So, I created a “code” through which I determined what was and was not acceptable for me to share. The big part of it was that I wouldn’t openly write about current events in progress without consent of all those involved. If I did feel like I had vent some anger or frustration about something current, out my choices were to hide it in a metaphor or use an alternate account with zero friends that, to this day, only a small handful of acquaintances know about.
Even when I wrote steamy erotica on Fetlife based on real-life experiences, they were based on experiences that had happened months or years prior – long enough to mask who it might have been with or when it happened.

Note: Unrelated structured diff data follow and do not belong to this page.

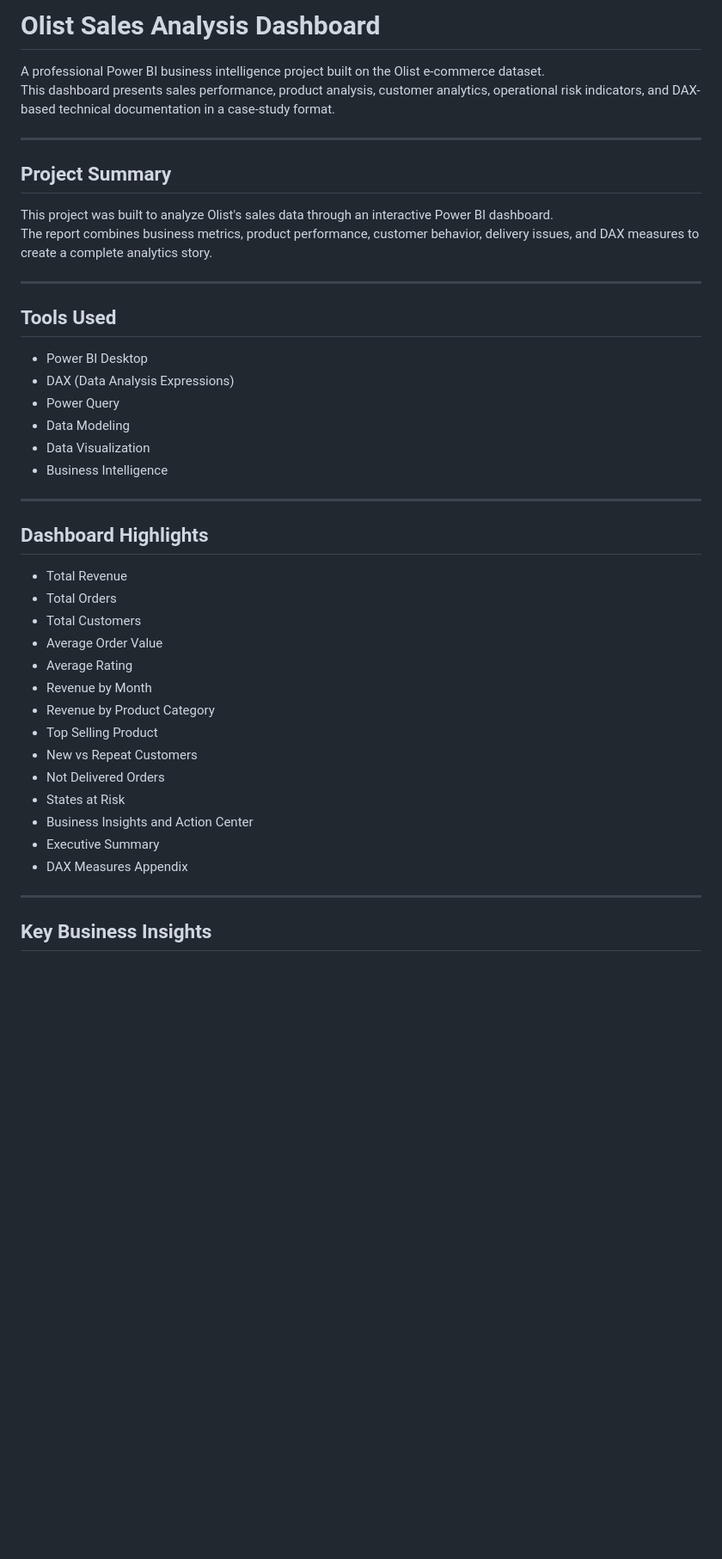
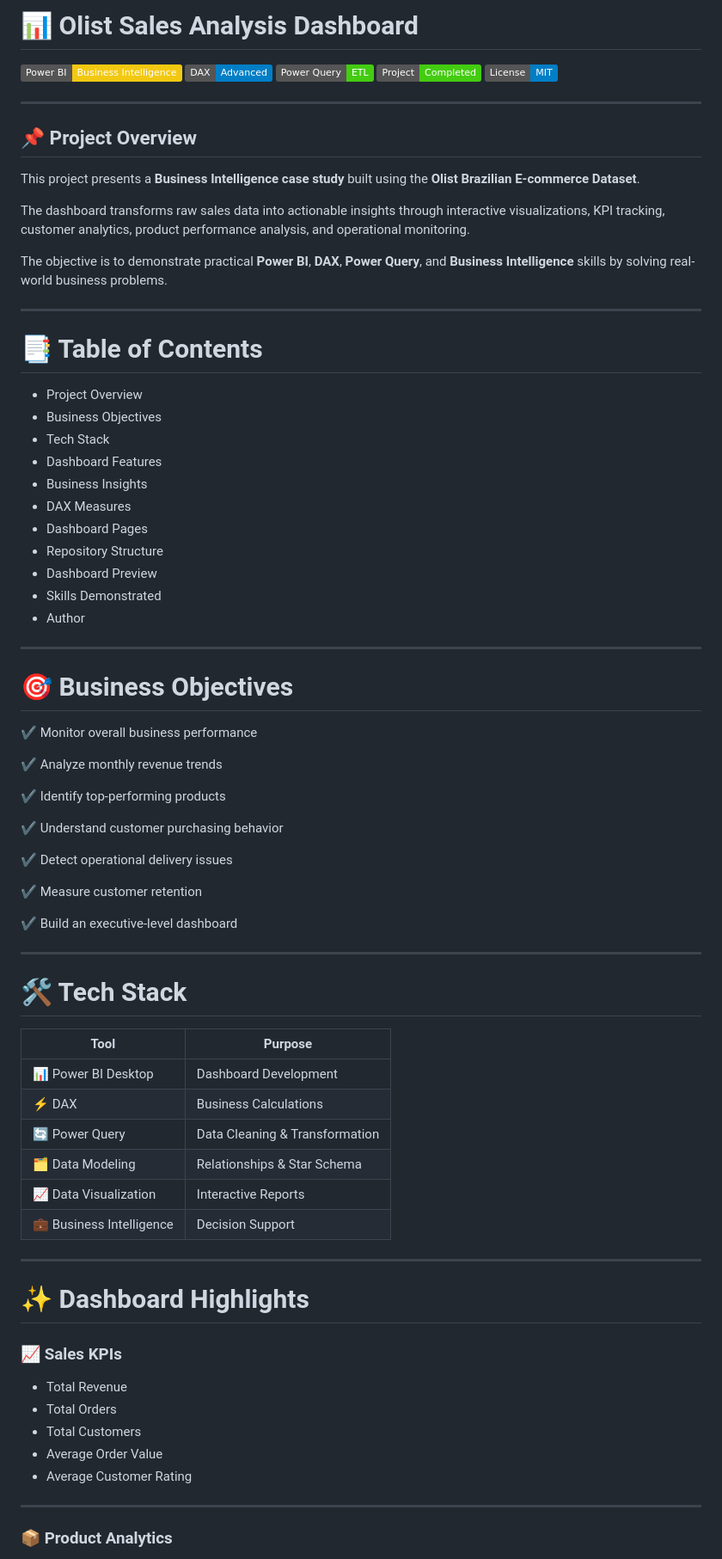
Before and after one commit to Shubh-893/Olist-Sales-Analysis-PowerBI, a Markdown page: README.md, the part around one of its changes. Shown at 86% size. GitHub-like rendering; badges without logos; blank space fills up the shorter version.

Commit message:
Revise README for clarity and structure
Updated README to enhance project overview, added badges, and improved structure.

```diff
--- a/README.md
+++ b/README.md
@@ -1,46 +1,85 @@
-# Olist Sales Analysis Dashboard
+# 📊 Olist Sales Analysis Dashboard
 
-A professional Power BI business intelligence project built on the Olist e-commerce dataset.
-This dashboard presents sales performance, product analysis, customer analytics, operational risk indicators, and DAX-based technical documentation in a case-study format.
+<p align="center">
+
+![Power BI](https://img.shields.io/badge/Power%20BI-Business%20Intelligence-F2C811?logo=powerbi&logoColor=black)
+![DAX](https://img.shields.io/badge/DAX-Advanced-blue)
+![Power Query](https://img.shields.io/badge/Power%20Query-ETL-success)
+![Status](https://img.shields.io/badge/Project-Completed-brightgreen)
+![License](https://img.shields.io/badge/License-MIT-blue)
+
+</p>
 
 ---
 
-## Project Summary
+## 📌 Project Overview
 
-This project was built to analyze Olist's sales data through an interactive Power BI dashboard.
-The report combines business metrics, product performance, customer behavior, delivery issues, and DAX measures to create a complete analytics story.
+This project presents a **Business Intelligence case study** built using the **Olist Brazilian E-commerce Dataset**.
+
+The dashboard transforms raw sales data into actionable insights through interactive visualizations, KPI tracking, customer analytics, product performance analysis, and operational monitoring.
+
+The objective is to demonstrate practical **Power BI**, **DAX**, **Power Query**, and **Business Intelligence** skills by solving real-world business problems.
 
 ---
 
-## Tools Used
+# 📑 Table of Contents
 
-- Power BI Desktop
-- DAX (Data Analysis Expressions)
-- Power Query
-- Data Modeling
-- Data Visualization
-- Business Intelligence
+- Project Overview
+- Business Objectives
+- Tech Stack
+- Dashboard Features
+- Business Insights
+- DAX Measures
+- Dashboard Pages
+- Repository Structure
+- Dashboard Preview
+- Skills Demonstrated
+- Author
 
 ---
 
-## Dashboard Highlights
+# 🎯 Business Objectives
+
+✔ Monitor overall business performance
+
+✔ Analyze monthly revenue trends
+
+✔ Identify top-performing products
+
+✔ Understand customer purchasing behavior
+
+✔ Detect operational delivery issues
+
+✔ Measure customer retention
+
+✔ Build an executive-level dashboard
+
+---
+
+# 🛠 Tech Stack
+
+| Tool | Purpose |
+|-------|----------|
+| 📊 Power BI Desktop | Dashboard Development |
+| ⚡ DAX | Business Calculations |
+| 🔄 Power Query | Data Cleaning & Transformation |
+| 🗂 Data Modeling | Relationships & Star Schema |
+| 📈 Data Visualization | Interactive Reports |
+| 💼 Business Intelligence | Decision Support |
+
+---
+
+# ✨ Dashboard Highlights
+
+### 📈 Sales KPIs
 
 - Total Revenue
 - Total Orders
 - Total Customers
 - Average Order Value
-- Average Rating
-- Revenue by Month
-- Revenue by Product Category
-- Top Selling Product
-- New vs Repeat Customers
-- Not Delivered Orders
-- States at Risk
-- Business Insights and Action Center
-- Executive Summary
-- DAX Measures Appendix
+- Average Customer Rating
 
 ---
 
-## Key Business Insights
+### 📦 Product Analytics
 
```
Also changed, not shown: other parts of README.md (+189 -80 lines).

My metamour and I have briefly discussed the possibility of documenting our experiences living with each other – since this is something that I think many people in the non-monogamous communities wonder about. It’s something I think we will do at some point. At the very least, we’re going to document what it’s like combining three cats, two rabbits and two snakes into the same household. Currently, they’re all sequestered into their own rooms.
All this to say that I will not be venting or airing out our dirty laundry here without consent, nor will I use this blog to process active disagreements. If and when I do share examples of challenges we have experienced, it will be done so after they’ve been resolved and/or with the explicit consent of the people involved.
I mean, I know that’s how I roll – but it felt important to restate it again for those who weren’t around in the early days and know that about me already.
With all that in mind, I am open to fielding questions from anybody who is curious about what it’s like to cohabitate with a metamour. Feel free to submit your questions here or via email. I’ll likely answer all of them in the next episode of my podcast.
Until then, I have more stuff to unpack 🙂